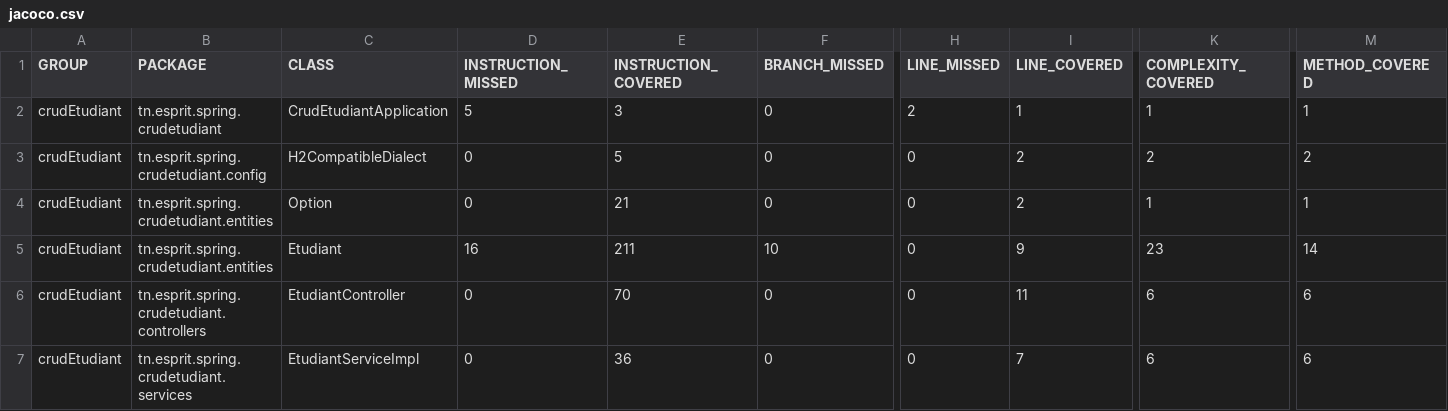
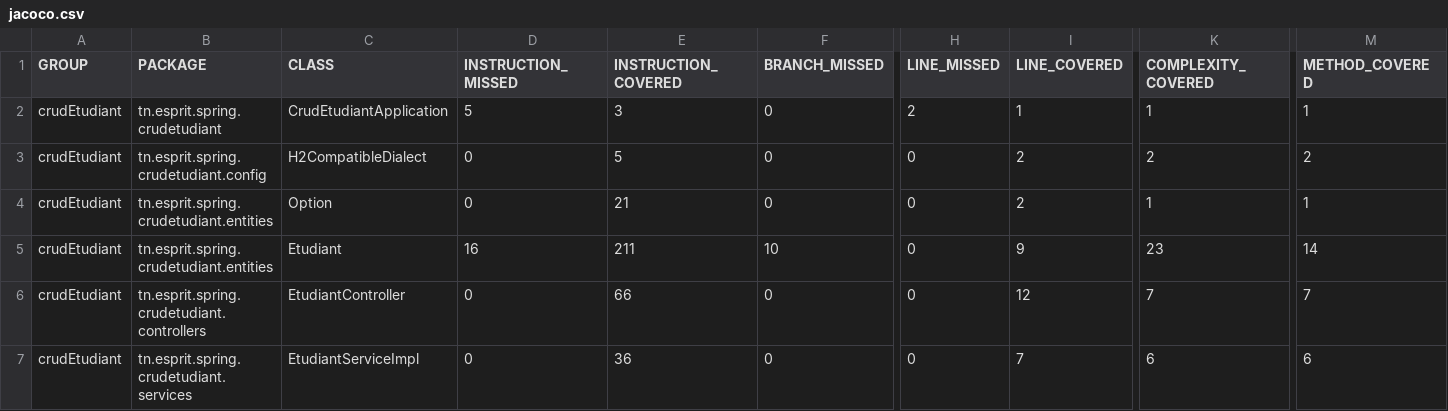
Before and after one commit to k-bc/CrudEtudiant, a CSV file: target/site/jacoco/jacoco.csv, drawn as a sheet; only a part is shown, gaps mark what is left out; the diff names each change by its address in the sheet, - before the commit and + after, or states it on an @@ line.

```diff
--- a/target/site/jacoco/jacoco.csv
+++ b/target/site/jacoco/jacoco.csv
-E6 (INSTRUCTION_COVERED): 70
+E6 (INSTRUCTION_COVERED): 66
-I6 (LINE_COVERED): 11
+I6 (LINE_COVERED): 12
-K6 (COMPLEXITY_COVERED): 6
+K6 (COMPLEXITY_COVERED): 7
-M6 (METHOD_COVERED): 6
+M6 (METHOD_COVERED): 7
```
Also changed, not shown: 52 other files.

§ **Task requirements**: Could all the data above be given again exactly, leaving out its images?

§ **Task answer**:
Before and after one commit to k-bc/CrudEtudiant, a CSV file: target/site/jacoco/jacoco.csv, drawn as a sheet; only a part is shown, gaps mark what is left out; the diff names each change by its address in the sheet, - before the commit and + after, or states it on an @@ line.

```diff
--- a/target/site/jacoco/jacoco.csv
+++ b/target/site/jacoco/jacoco.csv
-E6 (INSTRUCTION_COVERED): 70
+E6 (INSTRUCTION_COVERED): 66
-I6 (LINE_COVERED): 11
+I6 (LINE_COVERED): 12
-K6 (COMPLEXITY_COVERED): 6
+K6 (COMPLEXITY_COVERED): 7
-M6 (METHOD_COVERED): 6
+M6 (METHOD_COVERED): 7
```
Also changed, not shown: 52 other files.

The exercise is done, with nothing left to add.